**Work instructions:** Please show every line from the entries that carries the word "results".

**The data:**
★ ★ ★
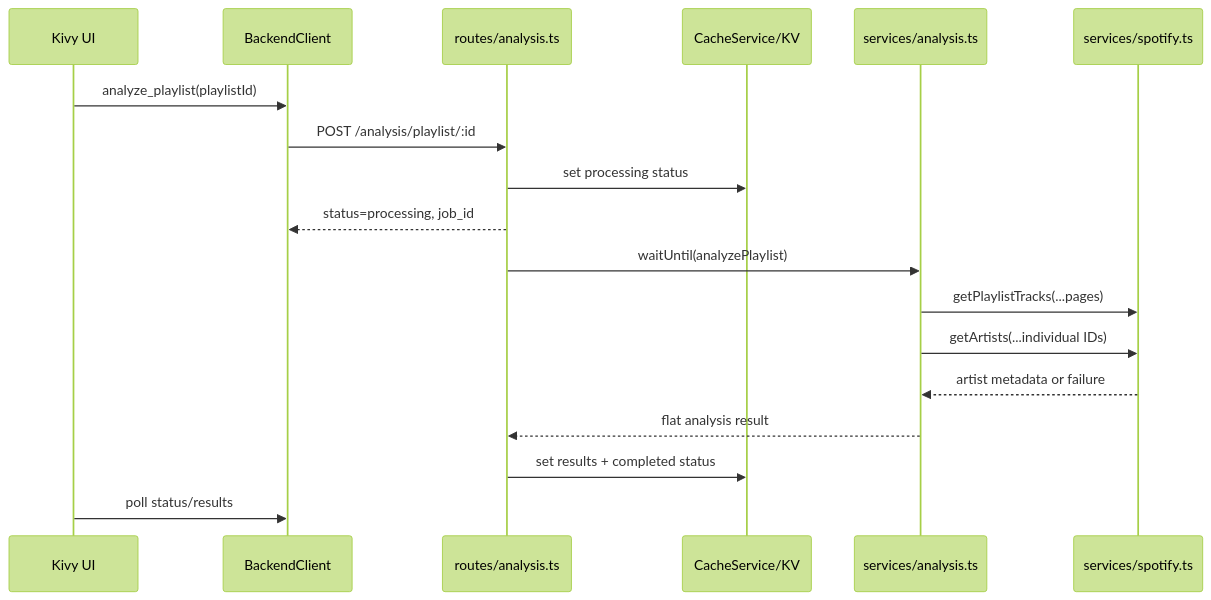
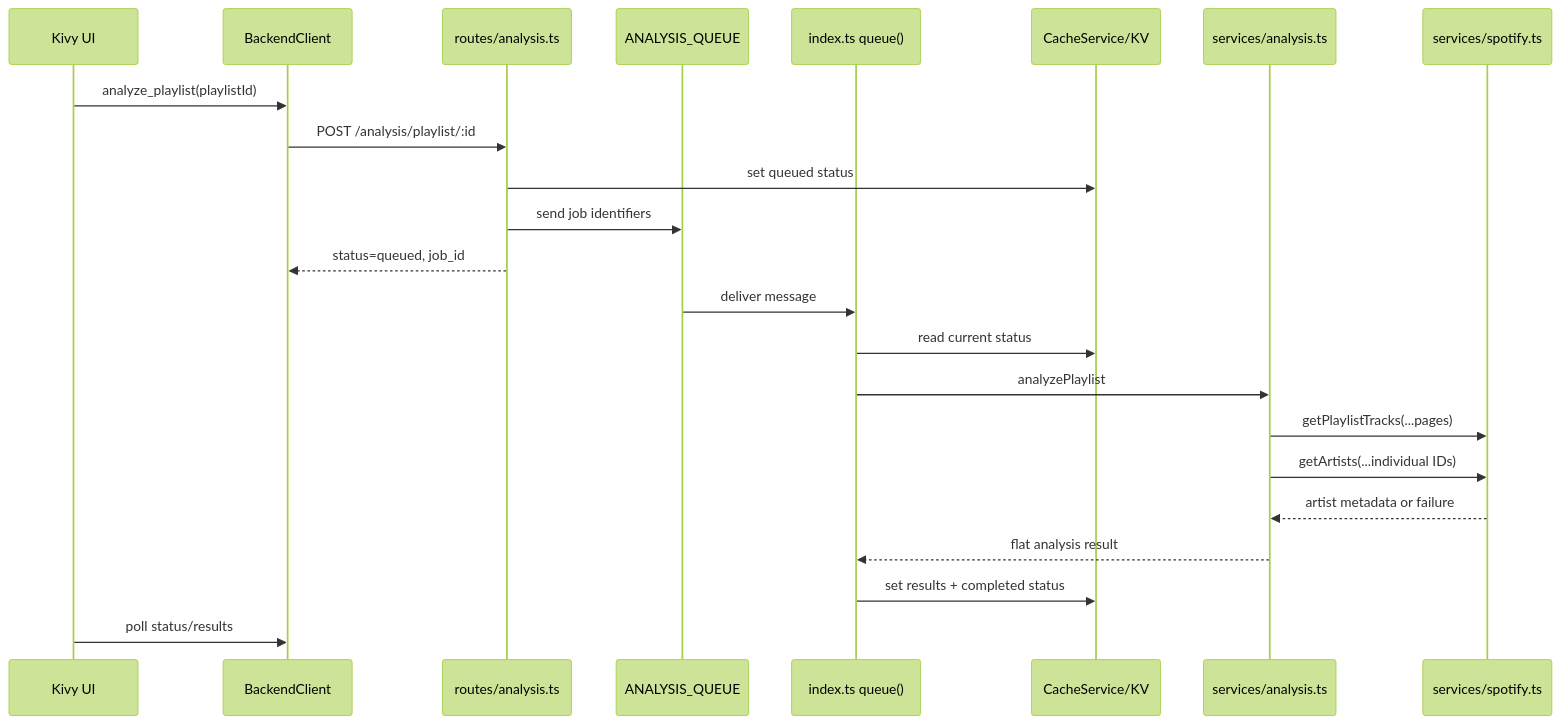
The diagram in dev-docs/backend-analysis-routes.md (kgrizz-git/SpotiBye), drawn with Mermaid (forest theme) before and after one commit. The commit also changed other lines of this file and 29 other files, not shown here.

Commit message:
feat: queue playlist analysis jobs

````diff
--- a/dev-docs/backend-analysis-routes.md
+++ b/dev-docs/backend-analysis-routes.md
@@ -19,21 +21,26 @@
 ```mermaid
 sequenceDiagram
     participant UI as Kivy UI
     participant BC as BackendClient
     participant Route as routes/analysis.ts
+    participant Queue as ANALYSIS_QUEUE
+    participant Consumer as index.ts queue()
     participant Cache as CacheService/KV
     participant Analysis as services/analysis.ts
     participant Spotify as services/spotify.ts
 
     UI->>BC: analyze_playlist(playlistId)
     BC->>Route: POST /analysis/playlist/:id
-    Route->>Cache: set processing status
-    Route-->>BC: status=processing, job_id
-    Route->>Analysis: waitUntil(analyzePlaylist)
+    Route->>Cache: set queued status
+    Route->>Queue: send job identifiers
+    Route-->>BC: status=queued, job_id
+    Queue->>Consumer: deliver message
+    Consumer->>Cache: read current status
+    Consumer->>Analysis: analyzePlaylist
     Analysis->>Spotify: getPlaylistTracks(...pages)
     Analysis->>Spotify: getArtists(...individual IDs)
     Spotify-->>Analysis: artist metadata or failure
-    Analysis-->>Route: flat analysis result
-    Route->>Cache: set results + completed status
+    Analysis-->>Consumer: flat analysis result
+    Consumer->>Cache: set results + completed status
     UI->>BC: poll status/results
 ```
````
★ ★ ★
**Completed task:**
-    Route->>Cache: set results + completed status
+    Consumer->>Cache: set results + completed status
     UI->>BC: poll status/results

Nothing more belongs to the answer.